The duo, both 63, shared images on social media Wednesday of their contribution to coronavirus research at UCLA. Hanks showed a bag of plasma that he’d donated to the university, and Wilson showed how she was tested for antibodies prior to making her own donation.
Plasma from people who have survived COVID-19 can contain antibodies to the disease. Researchers are investigating the use of this plasma to help patients battling severe cases of the virus recover faster.
Hanks said that after the paperwork, the procedure was “as easy as taking a nap.”
Last week, Hanks had put out a call on Twitter for donations to a study led by the UCLA Fielding School of Public Health and David Geffen School of Medicine.
In the latest updates, Hanks and Wilson both shouted out the study’s leader, Dr. Anne Rimoin, an expert in infectious disease epidemiology who serves as public health professor and director of the Center for Global and Immigrant Health at the university.

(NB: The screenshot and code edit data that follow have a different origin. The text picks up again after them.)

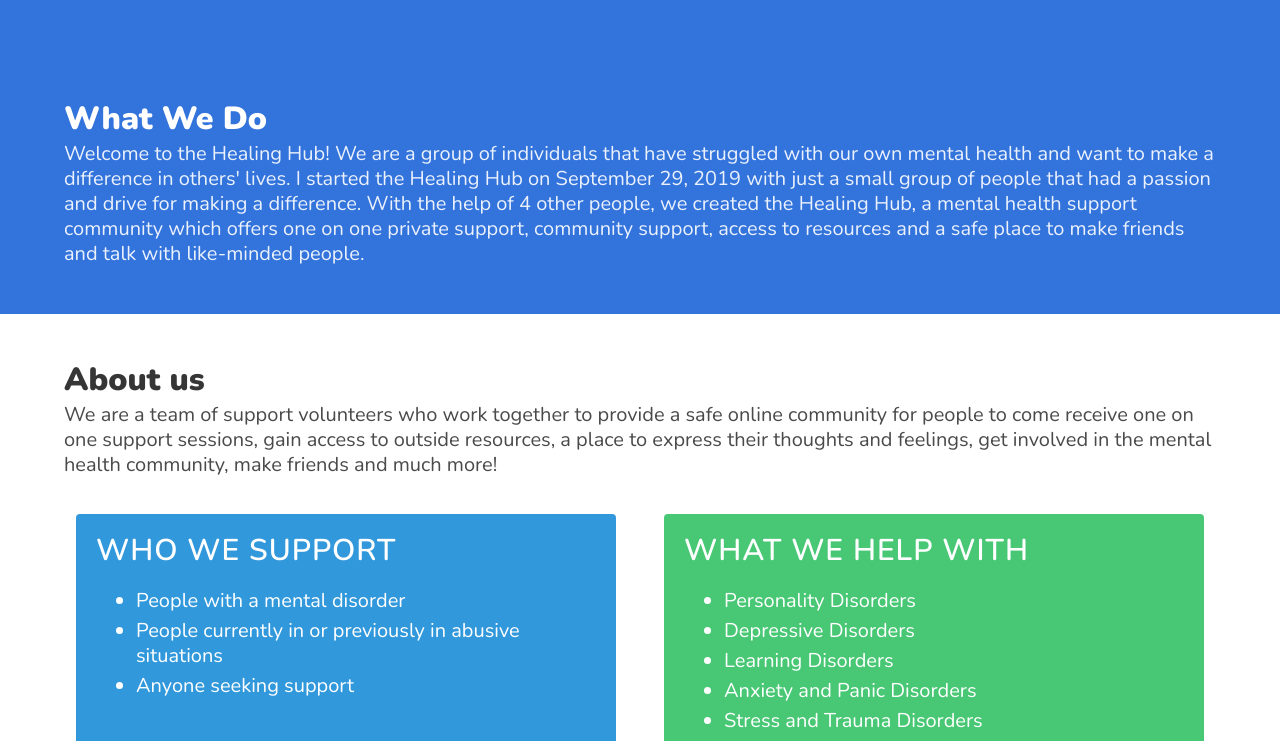
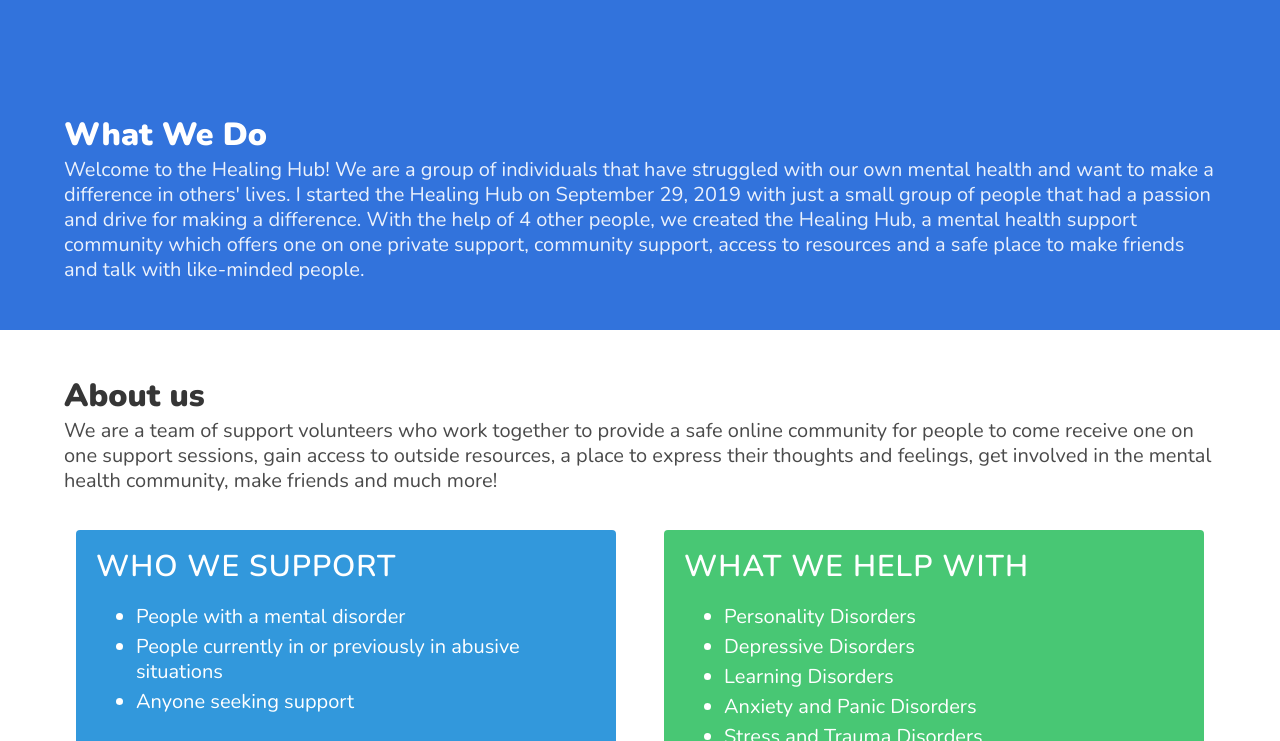
Before and after one commit to tetsudai/HealingHub, a plain HTML site: page about/about.html in a window 1280 px wide. Shown: the part 59-800 px from the top of the page. Drawn offline with nearby package versions, Linux system fonts and the light colour scheme; files whose address does not match are found by name.

Commit message:
sorry I lied this is the final

```diff
--- a/css/main.css
+++ b/css/main.css
@@ -56,7 +56,7 @@ a.navbar-link:hover {
 }
 
 .navbarSpace { /* compensates for space navbar takes up */
-    height: 7rem;
+    height: 8rem;
 }
 
 /* Misc */
```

In an interview on the NPR podcast “Wait Wait... Don’t Tell Me” earlier this week, Hanks announced that he and his wife wanted to use their possible immunity to help in any way they could and that they had offered to donate plasma.
The couple returned to the US from Australia at the end of March, following two weeks quarantined on the country’s Gold Coast after they tested positive for the virus. During the course of their infection, which saw them both hospitalised for three days initially, they reported fevers, body aches and fatigue, among other symptoms.